When the Family Lines is Cut Off
A sermon on Acts 8:26-40 by Nathan Nettleton, 14 May 2006
In baptism we are adopted into a new family that is radically inclusive of those who have been cut off.
The dominant religious tradition in our society is to worship the family. Theres nothing new about that. Most societies throughout history have done the same. Ask most people in our day or in times past what they would be willing to lay down their life for, and the most frequent answer, by a very long margin, will be their family. The Christian faith is often described as pro-family. Preachers exhort us to embrace traditional family values and campaign to defend the family from perceived threats. Churches market themselves as being family friendly, and see family ministries as not only being a sure fire growth strategy but as integral to the nature and purposes of the Church. The emphasis on families and family life can be quite alienating for some people. If perfect happy families are the ideal image of the Christian life, not everybody is able to measure up. For some, the experience of family life has been one of oppression and fear, or even outright brutality. For others it has just been awkward and disappointing. Many have been determined and courageous in their attempts to partner and parent perfectly so as to do the family thing right, but have ended up picking up the pieces of shattered dreams after torrid battles in the family courts. Many others have longed to create families of their own, but for any number of reasons have been unable to partner, or have partnered and then found themselves unable to conceive a child. And the more we enthrone the family as the centre and pinnacle of the Christian life, the more we leave them feeling like failures and misfits.

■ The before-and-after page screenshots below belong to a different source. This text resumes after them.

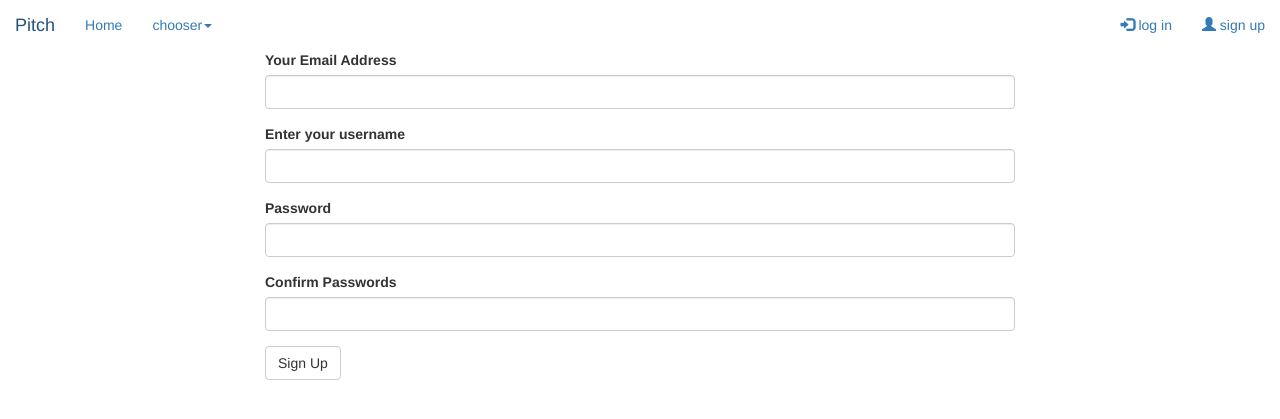
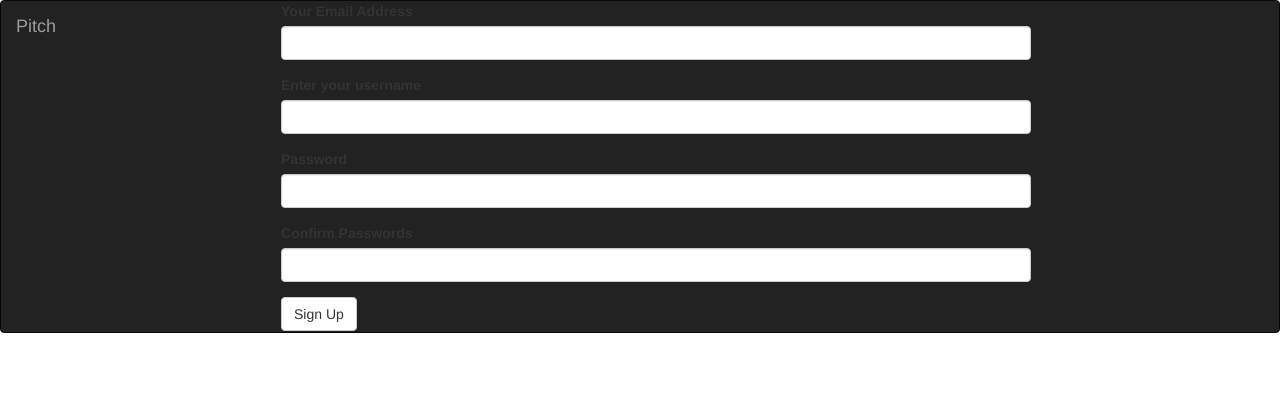
Before and after one commit to kennymaina/pitch, a Flask app: page /authenticate/register in a window 1280 px wide. Shown: the top 419 px of the page. Run offline with Flask 2, Linux system fonts and the light colour scheme; some libraries are stand-ins or nearby versions.

```diff
--- a/app/templates/navbar.html
+++ b/app/templates/navbar.html
@@ -1,14 +1,14 @@
-<!-- <nav class="navbar navbar-inverse">
+<nav class="navbar navbar-inverse">
   <div class="container-fluid">
     <div class="navbar-header">
       <button type="button" class="navbar-toggle" data-toggle="collapse" data-target="#myNavbar">
         <span class="icon-bar"></span>
         <span class="icon-bar"></span>
-        <span class="icon-bar"></span> -->
+        <span class="icon-bar"></span>
       </button>
       <a class="navbar-brand" href="#">Pitch</a>
     </div>
-    <div class="collapse navbar-collapse" id="myNavbar">
+    <!-- <div class="collapse navbar-collapse" id="myNavbar">
       <ul class="nav navbar-nav">
         <li class="active"><a href="{{url_for('main.index')}}">Home</a></li>
         <li class="dropdown">
@@ -37,4 +37,4 @@
       </ul>
     </div>
   </div>
-</nav>
+</nav> -->
```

In our first reading tonight, we encountered just such a person; someone who was finding himself on the outer of family focussed religion. We are told he was a high ranking public official, a man of considerable political accomplishment, and probably quite wealthy as a result. But he was also a man with a hunger to find his place in the life of God, and he had travelled a long way to make a pilgrimage to the Jerusalem Temple to worship God. We are not told what had happened when he got there, we are given enough detail to know that he would not have been made welcome. We are told that he was from Ethiopia, he was an African. He was, therefore, a gentile, and there were ethnic barriers to full participation in the worship that took place in the Jerusalem Temple. Gentiles could only go into the outer court, so as an African, he could come only so close to the centre of the religious action. The law barred him from coming any closer.
But he was not only an African. We are also told he was a Eunuch. His genitals had been cut off, probably when he was a baby or a very small boy. The practice of castrating boys of a certain servant class was not uncommon in the ancient world. Eunuchs were often the preferred candidates for various positions of political authority, precisely because of their inability to father a family. There lack of family commitments made them more available to their monarchs, and their lack of offspring meant that there was no danger of them establishing any sort of rival dynasty. They were especially favoured as the high officials of female monarchs, because their obvious sexual impotence served to prevent salacious rumours about the relationships between the queen and her closest officials. And indeed the eunuch who we encounter in this story is a top official of Queen Candace of Ethiopia, so he certainly fits the description. However, although being a eunuch may have had some political advantages in Ethiopia, it certainly had no social or religious advantages in Jerusalem. Bearing offspring was socially essential in Jewish society. My Jewish friends tell me that nothing much has changed there, and it certainly seems that this remains true in many churches. Many passages in the Hebrew Bible speak of a sizeable brood of children as the most desirable of possessions and a sure sign of Gods blessing. A eunuch, being unable to father children, was pitied and despised, and regarded with deep suspicion for his abnormal sexuality. His social acceptability has literally been cut off. And when it comes to religious participaton, he is legally cut off. The law of Moses was quite explicit on this: No one whose testicles are crushed or whose penis is cut off shall be admitted to the assembly of the LORD (Deuteronomy 23:1).
So what was he doing making a religious pilgrimage to Jerusalem? Wouldnt he know that he would be refused entry? Well probably. But he would also, in all likelihood be a man with a pretty strong desire to find a place of belonging, a place of acceptance, a place where he was not cut off on racial and sexual grounds. And perhaps he had found reason to think that the God of Israel might accept him. Afterall, when we meet him, he is sitting in his chariot reading the writings of the Hebrew prophet Isaiah, and not far from the passage he is reading when we meet him, we find the following promise:
Do not let the foreigner joined to the LORD say,
The LORD will surely separate me from his people;
and do not let the eunuch say,
I am just a dry tree.
For thus says the LORD:
To the eunuchs who keep my sabbaths,
who choose the things that please me
and hold fast my covenant,
I will give, in my house and within my walls,
a monument and a name
better than sons and daughters;
I will give them an everlasting name
that shall not be cut off.
By a perversion of justice he was taken away.
Who could have imagined his future?
For he was cut off from the land of the living,
stricken for the transgression of my people.